- **Action item**: Search the records for lines that contain the word "schedule". Copy them all.

- **Given records**:
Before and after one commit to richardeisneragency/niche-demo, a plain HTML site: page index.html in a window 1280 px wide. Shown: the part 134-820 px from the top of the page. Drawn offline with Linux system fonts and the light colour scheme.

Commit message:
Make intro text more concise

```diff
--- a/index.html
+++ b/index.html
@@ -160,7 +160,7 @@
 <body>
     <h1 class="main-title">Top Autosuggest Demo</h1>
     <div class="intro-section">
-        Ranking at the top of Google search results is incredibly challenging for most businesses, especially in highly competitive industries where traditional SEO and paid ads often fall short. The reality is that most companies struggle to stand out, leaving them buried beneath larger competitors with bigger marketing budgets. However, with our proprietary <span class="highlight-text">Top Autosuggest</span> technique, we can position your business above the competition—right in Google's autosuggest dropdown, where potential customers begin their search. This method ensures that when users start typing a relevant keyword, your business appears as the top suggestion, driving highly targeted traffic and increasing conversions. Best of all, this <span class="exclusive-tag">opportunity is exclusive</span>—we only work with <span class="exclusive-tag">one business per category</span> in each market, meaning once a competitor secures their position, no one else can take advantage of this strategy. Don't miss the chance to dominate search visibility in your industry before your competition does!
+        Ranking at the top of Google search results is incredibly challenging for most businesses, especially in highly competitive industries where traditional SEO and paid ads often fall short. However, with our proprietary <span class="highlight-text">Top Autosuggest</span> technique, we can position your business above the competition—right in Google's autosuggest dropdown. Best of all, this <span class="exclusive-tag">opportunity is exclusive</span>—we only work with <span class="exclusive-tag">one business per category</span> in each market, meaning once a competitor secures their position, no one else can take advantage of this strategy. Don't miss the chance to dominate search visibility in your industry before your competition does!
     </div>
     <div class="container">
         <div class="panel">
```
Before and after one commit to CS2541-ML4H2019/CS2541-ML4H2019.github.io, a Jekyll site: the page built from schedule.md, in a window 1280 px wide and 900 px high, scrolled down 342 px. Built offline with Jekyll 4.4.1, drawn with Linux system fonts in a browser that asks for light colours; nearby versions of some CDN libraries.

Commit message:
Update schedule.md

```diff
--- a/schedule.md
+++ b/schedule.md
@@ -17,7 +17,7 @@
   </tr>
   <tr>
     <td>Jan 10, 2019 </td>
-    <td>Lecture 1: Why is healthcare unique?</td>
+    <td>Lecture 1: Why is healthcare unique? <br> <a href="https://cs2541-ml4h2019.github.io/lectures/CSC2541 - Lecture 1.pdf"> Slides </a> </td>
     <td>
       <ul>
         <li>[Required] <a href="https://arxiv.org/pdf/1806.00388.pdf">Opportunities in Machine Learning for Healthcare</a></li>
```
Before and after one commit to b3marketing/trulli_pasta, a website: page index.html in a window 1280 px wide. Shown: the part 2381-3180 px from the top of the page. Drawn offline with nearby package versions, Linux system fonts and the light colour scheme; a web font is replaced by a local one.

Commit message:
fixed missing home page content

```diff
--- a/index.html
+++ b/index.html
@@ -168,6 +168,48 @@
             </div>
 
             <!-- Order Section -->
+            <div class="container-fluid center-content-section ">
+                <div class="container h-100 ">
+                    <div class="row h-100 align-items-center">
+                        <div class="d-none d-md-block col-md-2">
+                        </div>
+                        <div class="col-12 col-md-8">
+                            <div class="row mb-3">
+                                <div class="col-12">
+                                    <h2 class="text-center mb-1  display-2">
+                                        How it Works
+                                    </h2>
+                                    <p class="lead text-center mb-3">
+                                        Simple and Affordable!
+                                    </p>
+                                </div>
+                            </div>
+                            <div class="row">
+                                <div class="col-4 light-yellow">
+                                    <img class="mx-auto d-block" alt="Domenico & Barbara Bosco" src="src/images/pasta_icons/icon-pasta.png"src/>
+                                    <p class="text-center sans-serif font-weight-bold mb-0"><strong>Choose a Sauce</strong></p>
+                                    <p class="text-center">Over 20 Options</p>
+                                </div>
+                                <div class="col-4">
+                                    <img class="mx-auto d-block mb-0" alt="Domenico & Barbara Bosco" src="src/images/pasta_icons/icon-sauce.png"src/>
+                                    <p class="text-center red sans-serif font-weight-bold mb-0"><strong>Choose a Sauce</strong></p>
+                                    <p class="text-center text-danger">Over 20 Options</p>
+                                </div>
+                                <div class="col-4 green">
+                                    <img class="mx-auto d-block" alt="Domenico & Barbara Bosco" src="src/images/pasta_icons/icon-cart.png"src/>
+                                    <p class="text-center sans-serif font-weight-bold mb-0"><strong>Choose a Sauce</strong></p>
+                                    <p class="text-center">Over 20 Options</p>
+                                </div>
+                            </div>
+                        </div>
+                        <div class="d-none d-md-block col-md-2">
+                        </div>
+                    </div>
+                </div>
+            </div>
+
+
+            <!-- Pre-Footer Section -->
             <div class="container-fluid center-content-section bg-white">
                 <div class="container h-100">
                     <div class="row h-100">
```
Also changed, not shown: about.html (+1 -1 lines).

- **Task response**:
Before and after one commit to CS2541-ML4H2019/CS2541-ML4H2019.github.io, a Jekyll site: the page built from schedule.md, in a window 1280 px wide and 900 px high, scrolled down 342 px. Built offline with Jekyll 4.4.1, drawn with Linux system fonts in a browser that asks for light colours; nearby versions of some CDN libraries.
Update schedule.md
--- a/schedule.md
+++ b/schedule.md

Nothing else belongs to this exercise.